On progress

“‘In progress’ has become my least favorite word combination. Ever.” (x)

Same, barn3398.

“In progress,” of course, is a specific status label when applying to Disney internships, and since I’m not doing much else these days I’m running with it as a double entendre.

A lot of things in my life are in progress. The probably smallest things that really just add an extra step to my day are my new ear piercings — don’t get excited, they’re the standard second ones right next to the first ones, I’m just behind with the trend. What I didn’t remember from getting my ears pierced for the first time in 5th grade (aside from it being $50, what the heck) was that I have to clean these things 3 (three) times a day, and also I can’t take them out for 6 weeks.

That’s so much time for both of those things.

So that’s in progress for the next five and a half weeks, I have an interview tomorrow that I probably won’t hear back from for potentially also five and a half weeks, and I have at least 10 internships I can literally see they haven’t even looked at yet. Also, my cat is still on her weight loss regime, so I’ve got to keep up with that.

I’ve got Netflix shows in progress.

I realized that younger me had already made the “tiffanyjoyclark.wordpress.com” account, and after an hour I finally figured out the email/passcode combination, and then discarded the URL, and then tried to claim it on this account and couldn’t because now it’s permanently disabled, so I obviously wanted to contact WordPress support but couldn’t because I don’t pay for any sort of premium account, so I posted my woes on the forums as suggested, but obviously no one responded because nobody not working for WordPress would at all be able to help me, so I thought I’d just pay for a month to get the help I need but turns out you have to pay yearly, so I wasn’t going to pay $36 to ask a question, so THAT’S in progress.

I’m growing my hair long again. That’s not even anything I can influence. That’s almost as infuriating as the $36 question.

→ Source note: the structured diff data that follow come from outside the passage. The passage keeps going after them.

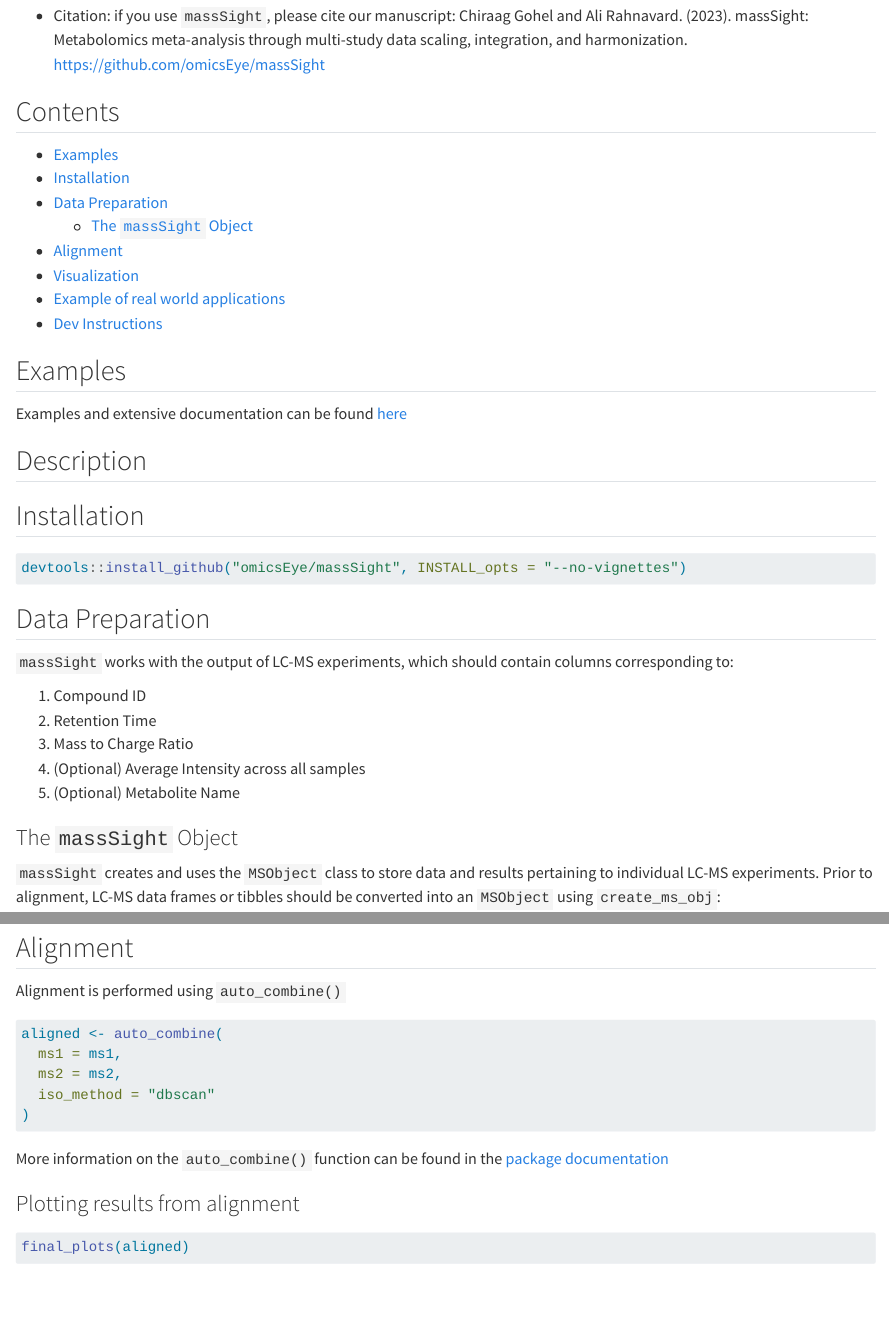
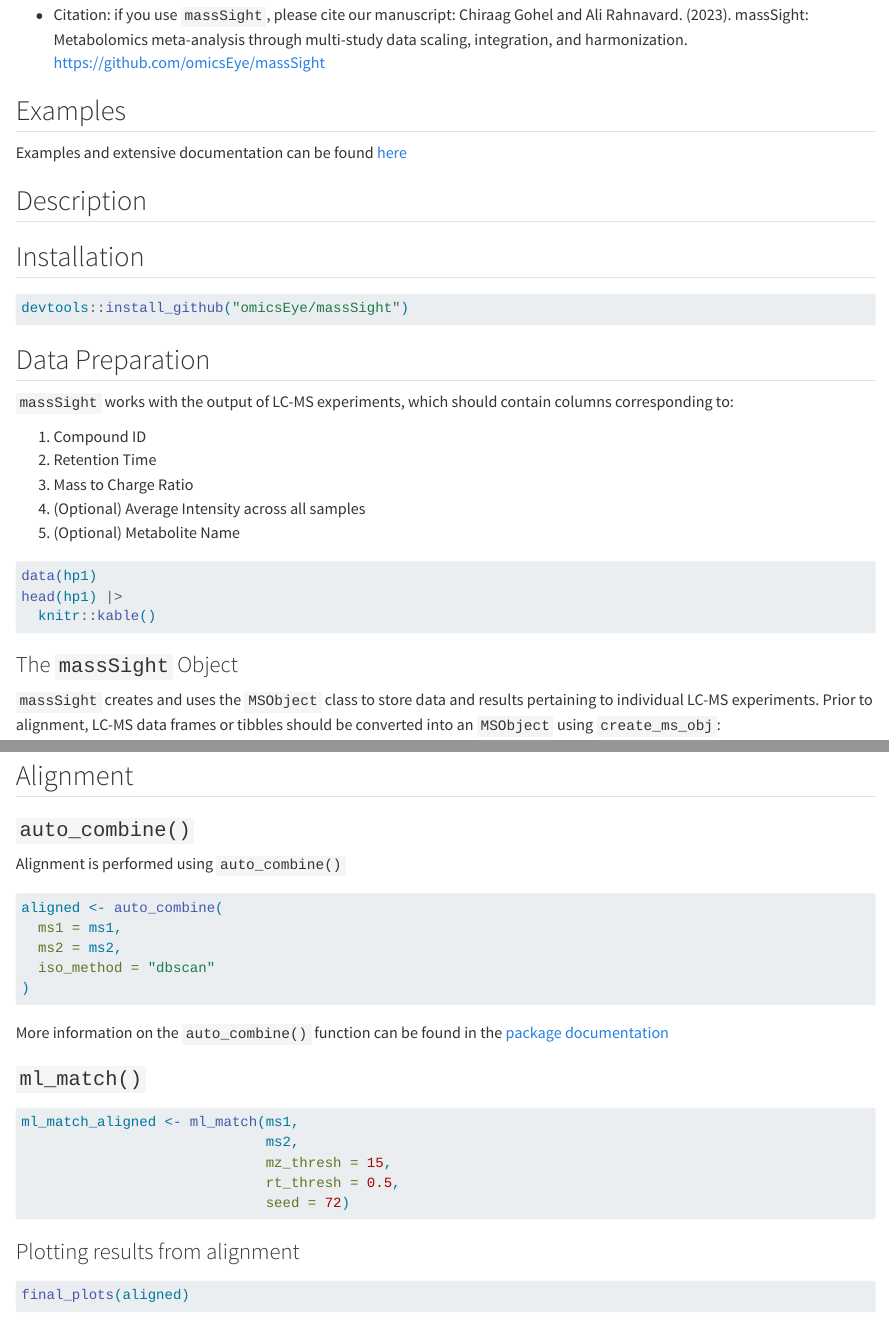
Before and after one commit to omicsEye/massSight, a Quarto document (README.qmd): the page in a window 1100 px wide, from 100 px down before the commit and from 110 px down after it, so that both start at the same text, and a second part further down, joined at a grey line. Rendered offline with R 4.5, knitr and Pandoc in place of Quarto, with nearby package versions; drawn as R Markdown's standard HTML page in place of the format the file asks for; some code elsewhere in the file could not run offline; badge pictures from the web are left out.

Commit message:
edited readme

````diff
--- a/README.qmd
+++ b/README.qmd
@@ -1,5 +1,8 @@
 ---
-format: gfm
+title: "massSight"
+format:
+  gfm:
+    toc: true
 ---
 
 <!-- README.md is generated from README.qmd. Please edit that file -->
@@ -23,17 +24,6 @@ options(cli.hyperlink = FALSE)
 `massSight` is an R package for combining and scaling of LC-MS metabolomics data.
 
 -   Citation: if you use `massSight`, please cite our manuscript: Chiraag Gohel and Ali Rahnavard. (2023). massSight: Metabolomics meta-analysis through multi-study data scaling, integration, and harmonization. <https://github.com/omicsEye/massSight>
-
-## Contents
-
--   [Examples](#examples)
--   [Installation](#installation)
--   [Data Preparation](#data-preparation)
-    - [The `massSight` Object](#ms-obj)
--   [Alignment](#align)
--   [Visualization](#visualization)
--   [Example of real world applications](#example-of-real-world-applications)
--   [Dev Instructions](#dev-instructions)
 
 ## Examples {#examples}
 
@@ -44,7 +34,7 @@ Examples and extensive documentation can be found [here](omicseye.github.io/mass
 ## Installation {#installation}
 
 ```{r, eval = F}
-devtools::install_github("omicsEye/massSight", INSTALL_opts = "--no-vignettes")
+devtools::install_github("omicsEye/massSight")
 ```
 
 ## Data Preparation {#data-preparation}
@@ -57,3 +47,7 @@ devtools::install_github("omicsEye/massSight", INSTALL_opts = "--no-vignettes")
 4.  (Optional) Average Intensity across all samples
 5.  (Optional) Metabolite Name
 
+```{r, eval = F}
+data(hp1)
+head(hp1) |>
+  knitr::kable()
@@ -102,3 +102,4 @@ ms2 |>
+### `auto_combine()`
 
 Alignment is performed using `auto_combine()`
 
@@ -111,6 +112,18 @@ aligned <- auto_combine(
 ```
 
 More information on the `auto_combine()` function can be found in the [package documentation](https://omicseye.github.io/massSight/reference/auto_combine.html)
+
+### `ml_match()` {#ml_match}
+
+
+
+```{r, eval = F}
+ml_match_aligned <- ml_match(ms1,
+                             ms2,
+                             mz_thresh = 15,
+                             rt_thresh = 0.5,
+                             seed = 72)
+```
 
 ### Plotting results from alignment
 
````
Also changed, not shown: vignettes/massSight_combine.Rmd (+3 -4 lines), README.md, README.qmd (12 more changed lines).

But I can’t imagine a time in my life where something wouldn’t be in progress. I’m waiting and waiting and waiting for all these things to culminate into something final and perfect, but they won’t.

Things will fall apart, or more things will try and join in, or I’ll switch directions entirely. Or, everything I’m working toward and hoping for will happen perfectly (maybe it’s one of Tiffany’s Good Universes after all, but recently things have been excessively disproving that), and what then? Does everything just stop and be perfect and final for the whole rest of all of my time?

Of course not.

We’re always in progress. There will always be something new, whether it’s thrown at us or we decide to pursue it (insert “Some are born great” Shakespeare quote here). I feel antsy when I’m not actively moving forward, or at least trying to, and I know that even if everything I’m working toward now somehow came together just how I imagined, it wouldn’t stay like that.

I like change. I like doing new things, and I like doing them often. While I can’t channel that drive into traveling the world right now — because lbr no amount of optimism and free-spirited “just go” speeches can change the fact that I don’t make enough right now to afford even a one-way trip to anywhere — I can apply it to my everyday life, and I’d argue that’s almost more important.

Our perspectives are individualistic. It’s their thing. But the difference between being narrow or open-minded is our ability and willingness to see the world for the mosaic of human stories it really is. The world is run on stories. We’ve all seen that post, “Life is a book, and those who don’t travel only read one chapter” or whatever classist nonsense it says; I would like to counter and substitute “travel” with “engage in relationships with others and search for or take every opportunity given to them to enrich their understanding of the human experience,” and “read” with “write.”

So that’s what I’m trying to do. Small-scale book building.

This is more of a pep-talk for myself than anything else, but for anyone who’s gotten past the cliches and is still reading, I’d like to give you one more:

Being a work in progress does not mean you have failed to succeed. 

Moreover, having to work harder than you expected in order to reach your goal does not mean you are stupid, or less-than. When something is difficult, and you don’t think you can manage a perfect outcome, if you work your very best at it the end result can only be your very best — and your very best is always good, and enough.

Plus, every time you push yourself to experience/try/work at something different or new (or differently or from a new angle), I suppose you could say you’re writing a new page. Because I say you could.


Updates on my Disney internships here.